There's no question Twitter (TWTR) is making a big bet on video. From integrating live Periscope streams with its flagship app to paying for premium content, Twitter is pushing more and more video into users' timelines. But like Facebook (META -1.19%), Twitter is still looking for ways to maximize the value of those videos.
It has stand-alone video ads that show up between organic posts. It's also allowed marketers to buy pre-roll ads, which play ahead of videos produced by top content creators. That's something Facebook has long resisted. Instead, Facebook decided to test mid-roll video ads, and now Twitter is copying that idea for its videos.
Twitter has been de-emphasizing its non-video ad formats, so the push for more video ads is integral to its future ability to grow. The new mid-roll ad format could increase Twitter's ad inventory at a time when marketers are looking for new places for their digital video ads.
Big competition in video
Online video continues to explode, and Twitter has some big competitors vying for people's attention. The champion of viral videos and time sucks is YouTube, the subsidiary of Google, an Alphabet (GOOG -3.29%) (GOOGL -2.75%) company. Meanwhile, Facebook has continued to push more videos into users' News Feeds, and it even launched a dedicated section in its app just for users to watch more videos. Snap's Snapchat has built a nice video-advertising business on top of 10-second disappearing messages. Smaller competitors (some backed by large companies) are popping up every day.
Twitter says video impressions "grew significantly from Q3 to Q4 2016," but declined to give any specifics. That's not too surprising, though, considering both Facebook and YouTube have also shied away from giving specific numbers recently.
But given the amount of emphasis Twitter is putting on video, it needs to start giving investors some idea of how much users are engaging with video, at least on a relative basis. Without those details, it's impossible to tell if Twitter is gaining share in the digital video market -- which is growing rapidly, but also becoming extremely crowded.
The market is getting big fast, but it's dominated by two players
From 2014 to 2016, U.S. digital video advertising grew from 49% of total digital-ad spend to 57%, according to the Interactive Advertising Bureau. The average advertiser expected to spend 85% more on video ads in 2016 than in 2014. eMarketer expects U.S. digital video advertising to grow at a double-digit rate through 2020, reaching $16.7 billion.
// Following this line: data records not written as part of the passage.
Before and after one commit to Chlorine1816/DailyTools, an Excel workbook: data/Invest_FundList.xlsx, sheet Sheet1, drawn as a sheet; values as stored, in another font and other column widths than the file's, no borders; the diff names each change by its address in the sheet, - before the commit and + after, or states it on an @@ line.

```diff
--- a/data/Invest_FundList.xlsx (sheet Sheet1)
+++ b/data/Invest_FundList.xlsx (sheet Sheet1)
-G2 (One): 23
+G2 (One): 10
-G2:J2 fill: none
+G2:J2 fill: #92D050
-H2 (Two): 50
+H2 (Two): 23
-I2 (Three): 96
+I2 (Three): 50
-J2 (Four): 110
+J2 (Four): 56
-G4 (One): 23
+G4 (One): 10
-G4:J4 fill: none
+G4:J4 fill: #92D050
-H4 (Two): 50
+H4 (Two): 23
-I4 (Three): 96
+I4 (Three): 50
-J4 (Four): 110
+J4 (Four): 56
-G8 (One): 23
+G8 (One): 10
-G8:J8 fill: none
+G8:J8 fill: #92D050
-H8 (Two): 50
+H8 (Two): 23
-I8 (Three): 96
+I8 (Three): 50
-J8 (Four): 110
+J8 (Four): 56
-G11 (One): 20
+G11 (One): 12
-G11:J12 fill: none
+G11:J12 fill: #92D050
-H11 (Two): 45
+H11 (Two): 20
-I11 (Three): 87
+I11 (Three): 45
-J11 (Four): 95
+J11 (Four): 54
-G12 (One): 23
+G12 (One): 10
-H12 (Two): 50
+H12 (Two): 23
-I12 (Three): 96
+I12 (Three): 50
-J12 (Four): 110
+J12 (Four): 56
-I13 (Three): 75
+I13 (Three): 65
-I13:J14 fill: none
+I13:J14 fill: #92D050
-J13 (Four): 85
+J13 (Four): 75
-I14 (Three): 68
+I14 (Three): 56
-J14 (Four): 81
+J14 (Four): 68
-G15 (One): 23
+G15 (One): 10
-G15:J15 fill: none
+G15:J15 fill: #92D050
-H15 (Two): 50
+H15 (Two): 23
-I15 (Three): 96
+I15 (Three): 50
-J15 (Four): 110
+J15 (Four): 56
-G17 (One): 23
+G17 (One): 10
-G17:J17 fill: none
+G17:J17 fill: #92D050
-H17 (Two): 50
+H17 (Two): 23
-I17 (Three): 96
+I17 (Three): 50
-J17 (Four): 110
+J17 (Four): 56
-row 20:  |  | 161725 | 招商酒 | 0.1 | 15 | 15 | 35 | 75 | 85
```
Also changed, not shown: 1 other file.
That growth, however, is largely fueled by just Facebook and YouTube. A whopping 72% of marketers intend to increase spending on YouTube, according to a survey published by eMarketer. Facebook was the second most popular choice, with 46% of marketers intending to increase video ad spending on the platform. Twitter garnered the favor of just 25% of marketers.
Those numbers may have changed following controversy over ads playing before offensive content on YouTube. Several big brands have boycotted Google, opening the door for smaller players like Facebook or Twitter. But YouTube remains one of the most popular places to watch online videos and Google is taking steps to curb the ability to monetize offensive content, which means it should continue to attract tons of interest from marketers.
Does Twitter need more video ad inventory?
Twitter is looking to increase video ads, but it might be looking at it from the wrong side of the equation. Offering a bigger supply without a bigger demand won't do much to move the needle. In fact, Twitter is taking a risk of turning users away from watching videos if they dislike watching ads in the middle. That's why Facebook has been very slow to roll out the new ad format itself.
Twitter, understandably, wants to give marketers as many options as possible, and mid-roll ads do have the potential to be more effective and valuable than pre-roll or stand-alone ads. Users are paying attention already, the sound is probably on, and the video is likely fully in view. But it's unlikely to have a meaningful impact on revenue without Twitter working to increase the attractiveness of its platform.
That means it needs to start showing marketers real numbers with regard to video engagement on its platform. Twitter has provided lots of positive numbers showing how its video ads improve recall, brand awareness, and purchase intent among viewers who see them, but it's not providing the bigger picture: how many people actually see Twitter video ads. Without that data showing improvements in video engagement, Twitter will continue to fall out of favor with marketers.